For each case, those in attendance considered some of the chief arguments presented by each side in oral arguments and/or briefs and voted, as if they were on the Court, on affirmation or reversal of the lower court and on some of the substantive issues presented by the cases.
Lively discussions of the polices behind each case illuminated the issues. For example, one of the questions presented to the “Court” in the Weyerhaeuser case was whether the Endangered Species Act (ESA) prohibits designation of private land as unoccupied critical habitat if it is neither habitat nor essential to species conservation. St. Francis Alumni Jim Wass and Frank Lombano took different sides of the issue, but ended on the conclusion that the Fish and Wildlife Service’s has authority but needs clearer factors to guide difficult determinations of critical habitat where the property at issue is not suitable for habitat in its current condition. Otherwise, if the property does not have to be suitable without major changes, said Dr. Lombano, the agency could “designate the desert” as critical habitat.
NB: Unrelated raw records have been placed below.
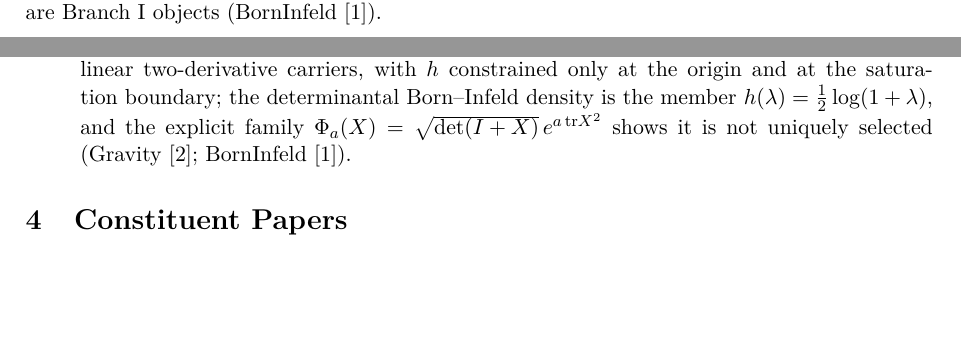
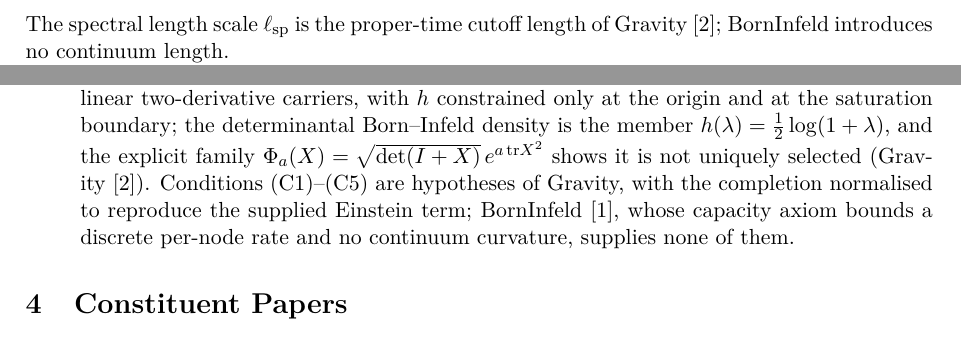
Before and after one commit to Cosmochrony/spectral-gravity-note, a LaTeX paper (tex/SpectralGravityNote.tex): two parts of pages 3 and 5 of 11 before the commit and two parts of pages 4 and 5 of 11 after it, joined at a grey line, cut at the place of the change, the shorter picture padded with empty space. Compiled offline with pdfLaTeX.

Commit message:
SG-Note 2.5: l_sp is Gravity's cutoff length; (C1)-(C5) are hypotheses of Gravity, not supplied by BornInfeld

```diff
--- a/tex/SpectralGravityNote.tex
+++ b/tex/SpectralGravityNote.tex
@@ -168,8 +168,9 @@ The two notes address logically distinct questions and should not be conflated.
     From Branch~I (axiomatic primitive): a genuinely emergent non-injective projection $\Pi$ has strictly positive
     projection entropy (ENI~\cite{Beau2026l}); the spectral functional $\tfrac{1}{2}\log\det' A_g$ used here is a
     sibling realisation motivated by the same information loss, and its identification with the projection
-    entropy is open (ENI); the capacity axiom [A-cap] and the spectral length
-    scale $\lsp$ are Branch~I objects (BornInfeld~\cite{Beau2026c}).
+    entropy is open (ENI); the capacity axiom [A-cap] is a Branch~I object (BornInfeld~\cite{Beau2026c}).
+    The spectral length scale $\lsp$ is the proper-time cutoff length of Gravity~\cite{Beau2026h}; BornInfeld
+    introduces no continuum length.
 
     On the geometric side: a four-dimensional Riemannian manifold $(M,g)$ with a supplied metric, on which the
     minimal Laplace-type operator $A_g = -\nabla_g^2$ is elliptic (Gravity~\cite{Beau2026h}).
@@ -260,7 +261,10 @@ The two notes address logically distinct questions and should not be conflated.
       only at the origin and at the saturation boundary; the determinantal Born--Infeld
       density is the member $h(\lambda) = \tfrac12\log(1+\lambda)$, and the explicit family
       $\Phi_a(X) = \sqrt{\det(I+X)}\,e^{a\,\mathrm{tr}X^2}$ shows it is not uniquely
-      selected (Gravity~\cite{Beau2026h}; BornInfeld~\cite{Beau2026c}).
+      selected (Gravity~\cite{Beau2026h}).
+      Conditions (C1)--(C5) are hypotheses of Gravity, with the completion normalised to reproduce the supplied
+      Einstein term; BornInfeld~\cite{Beau2026c}, whose capacity axiom bounds a discrete per-node rate and no
+      continuum curvature, supplies none of them.
     \end{enumerate}
 
   \section{Constituent Papers}
```
Also changed, not shown: README.md, 2 other files.
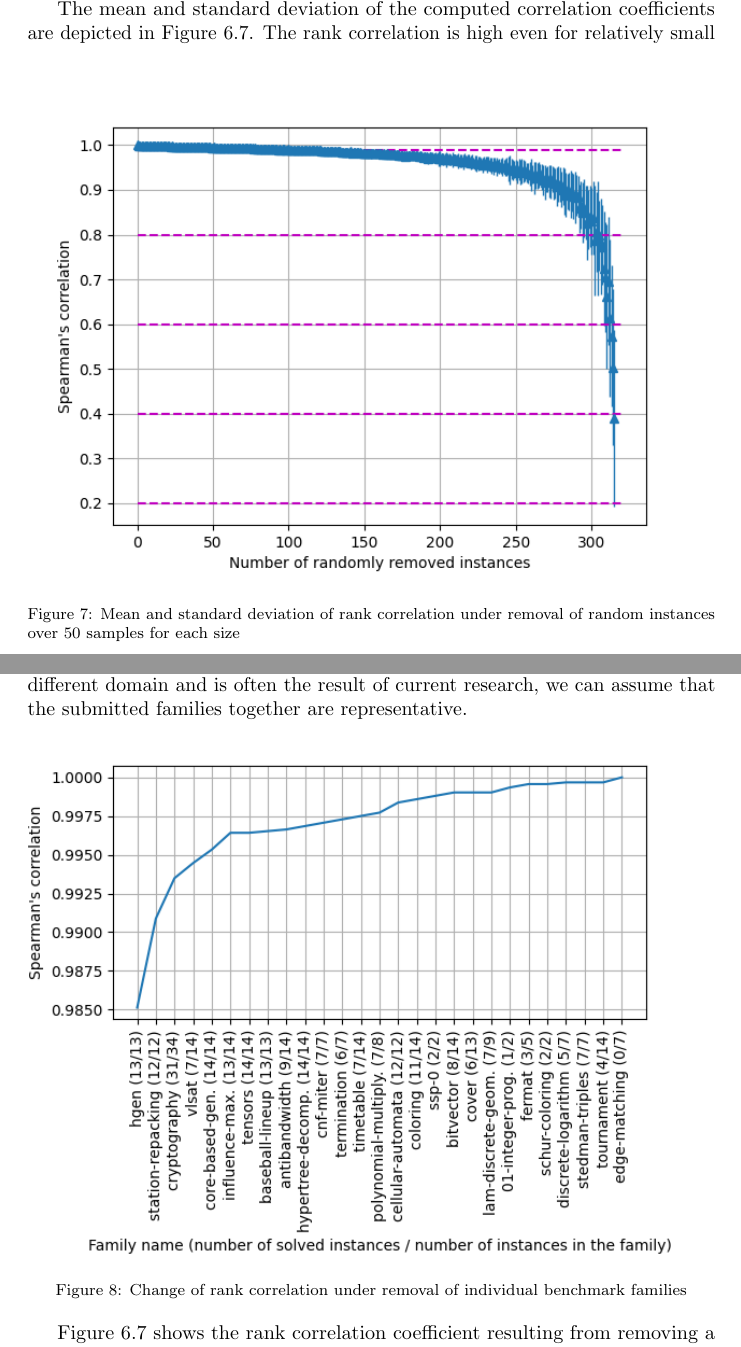
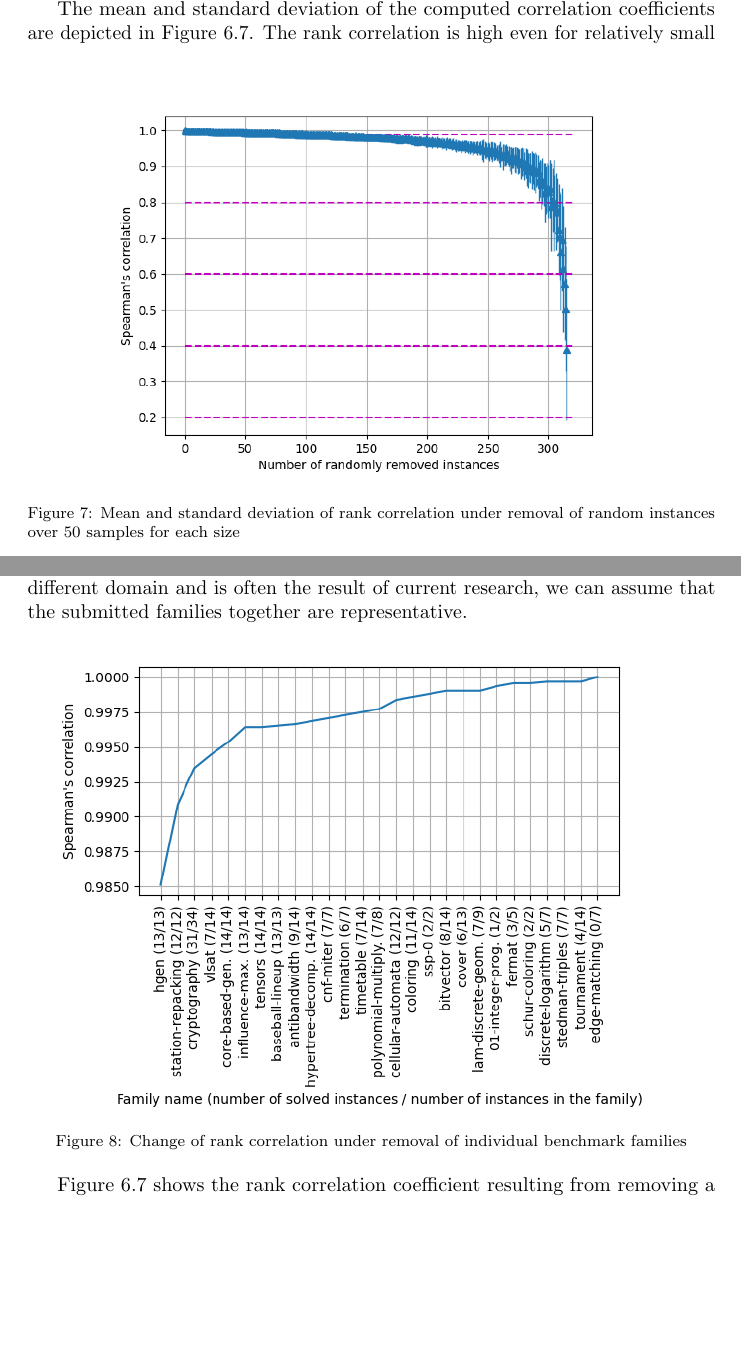
Before and after one commit to satcompetition/2020, a LaTeX paper (paper/main.tex): two parts of pages 32 and 33 of 41, joined at a grey line, cut so that both start at the same text, the shorter picture padded with empty space. Compiled offline with pdfLaTeX.

Commit message:
resized my figures

```diff
--- a/paper/main.tex
+++ b/paper/main.tex
@@ -1742,7 +1742,8 @@ The mean and standard deviation of the computed correlation coefficients are
 depicted in Figure~\ref{fig:sampleAll}.
 \begin{figure}[h]
   \label{fig:sampleAll}
-  \includegraphics[width=\textwidth]{stability/ALL_random_smpling_correlations.png}
+  \centering
+  \includegraphics[width=0.8\textwidth]{stability/ALL_random_smpling_correlations.png}
   \caption{Mean and standard deviation of rank correlation under removal of random instances over 50 samples for each size}
 \end{figure}
 The rank correlation is high even for relatively small samples.
@@ -1759,7 +1760,8 @@ together are representative.
 
 \begin{figure}[h]
   \label{fig:sampleFamily}
-  \includegraphics[width=\textwidth]{stability/fam_leave_one_out_corr.png}
+  \centering
+  \includegraphics[width=0.9\textwidth]{stability/fam_leave_one_out_corr.png}
   \caption{Change of rank correlation under removal of individual benchmark families}
 \end{figure}
 
```
Also changed, not shown: paper/main.tex (2 more changed lines).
The Apple v. Pepper antitrust case generated some thoughtful comments on nature of the market being challenged and the balancing act an ecosystem vendor like Apple has when controlling apps for the protection of its users. Dr. Rahul Razdan commented: “Apple doesn’t have, to my knowledge, overwhelming market share in the smart phone market… So, if they are the supplier and then the app developers are the sub-suppliers behind Apple, then I don’t know how, from a marketplace point of view, you can make the argument that Apple is monopolistic, because you have a choice to buy anyone’s phone you want. You don’t have to buy from Apple.”
In the end, the “Court” voted to reverse the Third and Fifth Circuits, respectively, in Air and Liquid Systems Corporation v. Devries and Weyerhaeuser Company v. United States Fish and Wildlife Service, and to affirm the Ninth Circuit in Apple Inc. v. Pepper. They voted not to hold the “bare metal” manufacturers liable in Air and Liquid Systems Corporation v. Devries, but to allow the Fish and Wildlife Service to designate land as critical habitat even if it is presently unoccupied by the endangered species. They were evenly split on whether Apple, Inc. monopolized the Apple-based smartphone app market resulting in an overcharge to App Store customers.
The “Court” answered more questions and studied more arguments. To view the full event, see the New Court, New Term Webinar on Youtube.
Gregory J. Brandes is a law professor and Dean of St. Francis School of Law. He is an expert on legal education and admission to the bar and is admitted to the bars of the United States Supreme Court, Colorado, and Illinois.